_Instructions to follow:_ Please work out how many lines in the material below contain the string "Container", and answer with that number only.

_Information given:_
○ ○ ○

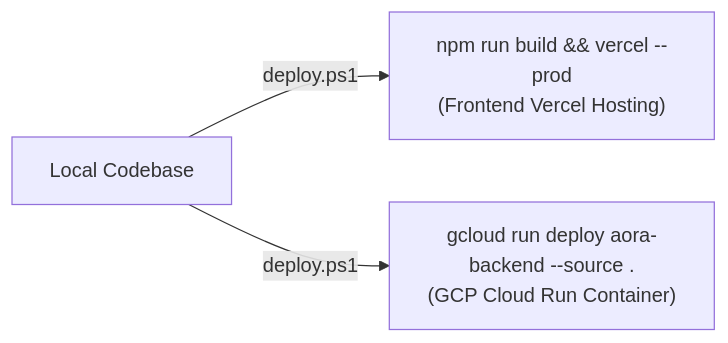
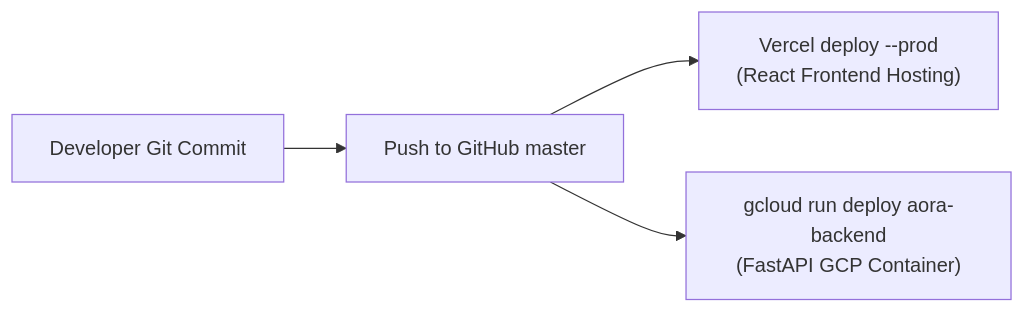
The tenth of 11 diagrams in README.md (Zayannnnn/market-analyser), drawn with Mermaid before and after one commit. The commit also changed other lines of this file, not shown here.

Commit message:
docs: release flagship AORA Engine Enterprise Edition README

````diff
--- a/README.md
+++ b/README.md
@@ -192,5 +250,6 @@
 ```mermaid
 graph LR
-    LocalCode["Local Codebase"] -->|deploy.ps1| FrontendDeploy["npm run build && vercel --prod\n(Frontend Vercel Hosting)"]
-    LocalCode -->|deploy.ps1| BackendDeploy["gcloud run deploy aora-backend --source .\n(GCP Cloud Run Container)"]
+    Developer["Developer Git Commit"] --> Push["Push to GitHub master"]
+    Push --> Vercel["Vercel deploy --prod\n(React Frontend Hosting)"]
+    Push --> GCP["gcloud run deploy aora-backend\n(FastAPI GCP Container)"]
 ```
````
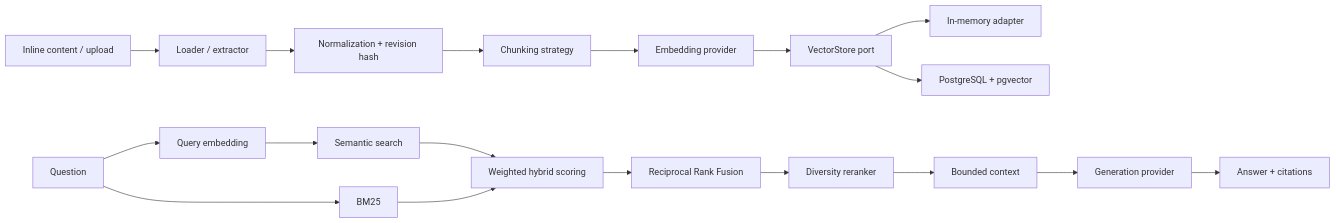
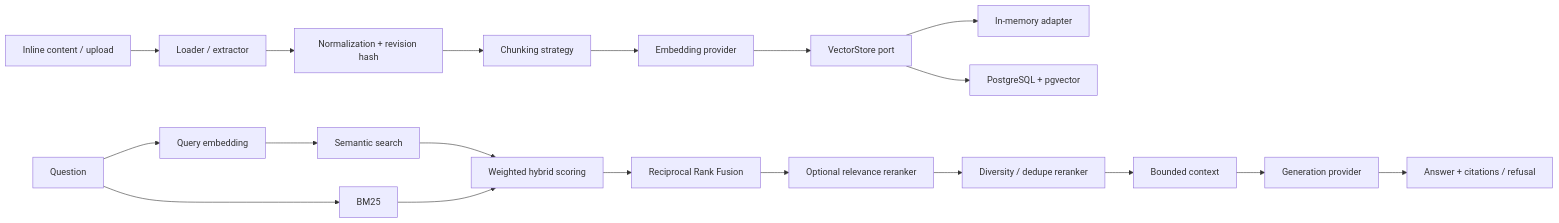
One commit to eloguidici/rag-engine-from-scratch changed the diagram in README.md. Above: the diagram before and after it, drawn with Mermaid. The commit also changed other lines of this file and 5 other files, not shown here.

````diff
--- a/README.md
+++ b/README.md
@@ -43,21 +45,22 @@
 ```mermaid
 flowchart LR
     A[Inline content / upload] --> B[Loader / extractor]
     B --> C[Normalization + revision hash]
     C --> D[Chunking strategy]
     D --> E[Embedding provider]
     E --> V[VectorStore port]
     V --> M[In-memory adapter]
     V --> P[PostgreSQL + pgvector]
 
     Q[Question] --> QE[Query embedding]
     QE --> SS[Semantic search]
     Q --> BM25[BM25]
     SS --> HS[Weighted hybrid scoring]
     BM25 --> HS
     HS --> RRF[Reciprocal Rank Fusion]
-    RRF --> RR[Diversity reranker]
+    RRF --> SR[Optional relevance reranker]
+    SR --> RR[Diversity / dedupe reranker]
     RR --> CB[Bounded context]
     CB --> LLM[Generation provider]
-    LLM --> R[Answer + citations]
+    LLM --> R[Answer + citations / refusal]
 ```
````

○ ○ ○

_Response box:_ 2